*** PROVIDED ENTRIES Section Begins ***

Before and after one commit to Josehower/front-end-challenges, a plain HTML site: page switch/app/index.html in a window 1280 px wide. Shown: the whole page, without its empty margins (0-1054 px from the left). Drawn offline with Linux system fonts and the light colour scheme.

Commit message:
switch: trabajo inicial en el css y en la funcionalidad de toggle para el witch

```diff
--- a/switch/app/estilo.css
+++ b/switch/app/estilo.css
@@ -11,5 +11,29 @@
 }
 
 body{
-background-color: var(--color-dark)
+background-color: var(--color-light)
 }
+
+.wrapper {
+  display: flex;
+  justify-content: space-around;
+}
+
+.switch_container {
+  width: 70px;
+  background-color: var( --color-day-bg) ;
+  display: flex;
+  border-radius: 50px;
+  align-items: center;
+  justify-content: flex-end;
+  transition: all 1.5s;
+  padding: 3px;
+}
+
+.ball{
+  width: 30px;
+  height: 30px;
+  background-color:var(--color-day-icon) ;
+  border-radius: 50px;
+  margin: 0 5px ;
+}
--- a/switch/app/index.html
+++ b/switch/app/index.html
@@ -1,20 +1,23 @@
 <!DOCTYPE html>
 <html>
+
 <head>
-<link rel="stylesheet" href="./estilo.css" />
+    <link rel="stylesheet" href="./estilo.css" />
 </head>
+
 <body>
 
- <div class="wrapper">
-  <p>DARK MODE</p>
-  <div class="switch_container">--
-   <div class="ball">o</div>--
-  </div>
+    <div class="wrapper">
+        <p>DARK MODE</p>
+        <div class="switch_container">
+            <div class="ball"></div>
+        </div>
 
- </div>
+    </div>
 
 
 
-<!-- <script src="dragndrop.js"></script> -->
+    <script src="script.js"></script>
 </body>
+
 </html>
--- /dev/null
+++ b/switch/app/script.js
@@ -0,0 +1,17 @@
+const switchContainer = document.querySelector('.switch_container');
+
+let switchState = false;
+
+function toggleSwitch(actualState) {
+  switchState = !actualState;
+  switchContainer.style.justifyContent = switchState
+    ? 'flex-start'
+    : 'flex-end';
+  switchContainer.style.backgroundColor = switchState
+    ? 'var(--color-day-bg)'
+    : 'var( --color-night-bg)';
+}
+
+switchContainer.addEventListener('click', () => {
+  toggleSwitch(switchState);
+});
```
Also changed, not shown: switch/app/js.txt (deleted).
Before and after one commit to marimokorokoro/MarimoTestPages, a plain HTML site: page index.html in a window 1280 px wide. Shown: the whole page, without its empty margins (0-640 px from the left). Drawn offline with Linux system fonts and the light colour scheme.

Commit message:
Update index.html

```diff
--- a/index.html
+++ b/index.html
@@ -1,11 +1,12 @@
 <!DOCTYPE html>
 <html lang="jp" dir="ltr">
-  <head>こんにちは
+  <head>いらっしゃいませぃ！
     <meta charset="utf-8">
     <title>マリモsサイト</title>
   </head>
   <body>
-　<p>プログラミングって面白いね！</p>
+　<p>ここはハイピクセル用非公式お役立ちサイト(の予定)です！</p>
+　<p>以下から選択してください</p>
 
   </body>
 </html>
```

*** PROVIDED ENTRIES Section Ends ***

§ **WORK INSTRUCTIONS**
Repeat the entries. Keep each one exactly as written.

§ **TASK OUTPUT**
Before and after one commit to Josehower/front-end-challenges, a plain HTML site: page switch/app/index.html in a window 1280 px wide. Shown: the whole page, without its empty margins (0-1054 px from the left). Drawn offline with Linux system fonts and the light colour scheme.

Commit message:
switch: trabajo inicial en el css y en la funcionalidad de toggle para el witch

```diff
--- a/switch/app/estilo.css
+++ b/switch/app/estilo.css
@@ -11,5 +11,29 @@
 }
 
 body{
-background-color: var(--color-dark)
+background-color: var(--color-light)
 }
+
+.wrapper {
+  display: flex;
+  justify-content: space-around;
+}
+
+.switch_container {
+  width: 70px;
+  background-color: var( --color-day-bg) ;
+  display: flex;
+  border-radius: 50px;
+  align-items: center;
+  justify-content: flex-end;
+  transition: all 1.5s;
+  padding: 3px;
+}
+
+.ball{
+  width: 30px;
+  height: 30px;
+  background-color:var(--color-day-icon) ;
+  border-radius: 50px;
+  margin: 0 5px ;
+}
--- a/switch/app/index.html
+++ b/switch/app/index.html
@@ -1,20 +1,23 @@
 <!DOCTYPE html>
 <html>
+
 <head>
-<link rel="stylesheet" href="./estilo.css" />
+    <link rel="stylesheet" href="./estilo.css" />
 </head>
+
 <body>
 
- <div class="wrapper">
-  <p>DARK MODE</p>
-  <div class="switch_container">--
-   <div class="ball">o</div>--
-  </div>
+    <div class="wrapper">
+        <p>DARK MODE</p>
+        <div class="switch_container">
+            <div class="ball"></div>
+        </div>
 
- </div>
+    </div>
 
 
 
-<!-- <script src="dragndrop.js"></script> -->
+    <script src="script.js"></script>
 </body>
+
 </html>
--- /dev/null
+++ b/switch/app/script.js
@@ -0,0 +1,17 @@
+const switchContainer = document.querySelector('.switch_container');
+
+let switchState = false;
+
+function toggleSwitch(actualState) {
+  switchState = !actualState;
+  switchContainer.style.justifyContent = switchState
+    ? 'flex-start'
+    : 'flex-end';
+  switchContainer.style.backgroundColor = switchState
+    ? 'var(--color-day-bg)'
+    : 'var( --color-night-bg)';
+}
+
+switchContainer.addEventListener('click', () => {
+  toggleSwitch(switchState);
+});
```
Also changed, not shown: switch/app/js.txt (deleted).
Before and after one commit to marimokorokoro/MarimoTestPages, a plain HTML site: page index.html in a window 1280 px wide. Shown: the whole page, without its empty margins (0-640 px from the left). Drawn offline with Linux system fonts and the light colour scheme.

Commit message:
Update index.html

```diff
--- a/index.html
+++ b/index.html
@@ -1,11 +1,12 @@
 <!DOCTYPE html>
 <html lang="jp" dir="ltr">
-  <head>こんにちは
+  <head>いらっしゃいませぃ！
     <meta charset="utf-8">
     <title>マリモsサイト</title>
   </head>
   <body>
-　<p>プログラミングって面白いね！</p>
+　<p>ここはハイピクセル用非公式お役立ちサイト(の予定)です！</p>
+　<p>以下から選択してください</p>
 
   </body>
 </html>
```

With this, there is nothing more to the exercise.